#### Supplied entries
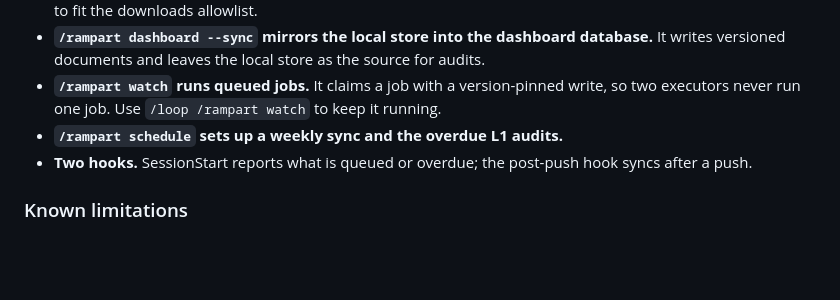
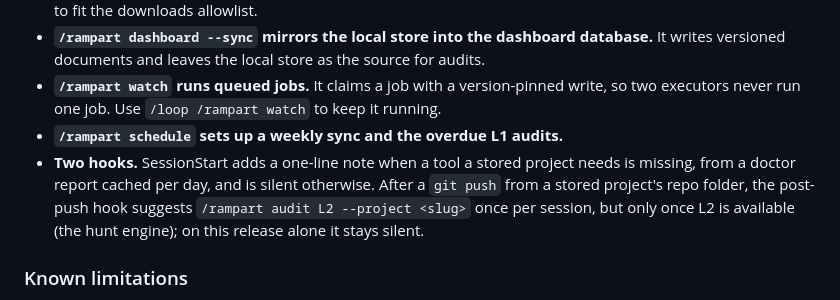
Before and after one commit to FoodBreakPedro/rampart, a Markdown page: CHANGELOG.md, the part around the change. Drawn GitHub-style; blank space fills up the shorter version.

```diff
--- a/CHANGELOG.md
+++ b/CHANGELOG.md
@@ -12,7 +12,7 @@ The live dashboard (Plan 3). Acceptance was run against a live published artifac
 - **`/rampart dashboard --sync` mirrors the local store into the dashboard database.** It writes versioned documents and leaves the local store as the source for audits.
 - **`/rampart watch` runs queued jobs.** It claims a job with a version-pinned write, so two executors never run one job. Use `/loop /rampart watch` to keep it running.
 - **`/rampart schedule` sets up a weekly sync and the overdue L1 audits.**
-- **Two hooks.** SessionStart reports what is queued or overdue; the post-push hook syncs after a push.
+- **Two hooks.** SessionStart adds a one-line note when a tool a stored project needs is missing, from a doctor report cached per day, and is silent otherwise. After a `git push` from a stored project's repo folder, the post-push hook suggests `/rampart audit L2 --project <slug>` once per session, but only once L2 is available (the hunt engine); on this release alone it stays silent.
 
 ### Known limitations
 
```
Also changed, not shown: README.md (+4 -3 lines).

#### Required action
An exact, word-for-word copy of the records is expected, with no pictures in it.

#### Written answer
Before and after one commit to FoodBreakPedro/rampart, a Markdown page: CHANGELOG.md, the part around the change. Drawn GitHub-style; blank space fills up the shorter version.

```diff
--- a/CHANGELOG.md
+++ b/CHANGELOG.md
@@ -12,7 +12,7 @@ The live dashboard (Plan 3). Acceptance was run against a live published artifac
 - **`/rampart dashboard --sync` mirrors the local store into the dashboard database.** It writes versioned documents and leaves the local store as the source for audits.
 - **`/rampart watch` runs queued jobs.** It claims a job with a version-pinned write, so two executors never run one job. Use `/loop /rampart watch` to keep it running.
 - **`/rampart schedule` sets up a weekly sync and the overdue L1 audits.**
-- **Two hooks.** SessionStart reports what is queued or overdue; the post-push hook syncs after a push.
+- **Two hooks.** SessionStart adds a one-line note when a tool a stored project needs is missing, from a doctor report cached per day, and is silent otherwise. After a `git push` from a stored project's repo folder, the post-push hook suggests `/rampart audit L2 --project <slug>` once per session, but only once L2 is available (the hunt engine); on this release alone it stays silent.
 
 ### Known limitations
 
```
Also changed, not shown: README.md (+4 -3 lines).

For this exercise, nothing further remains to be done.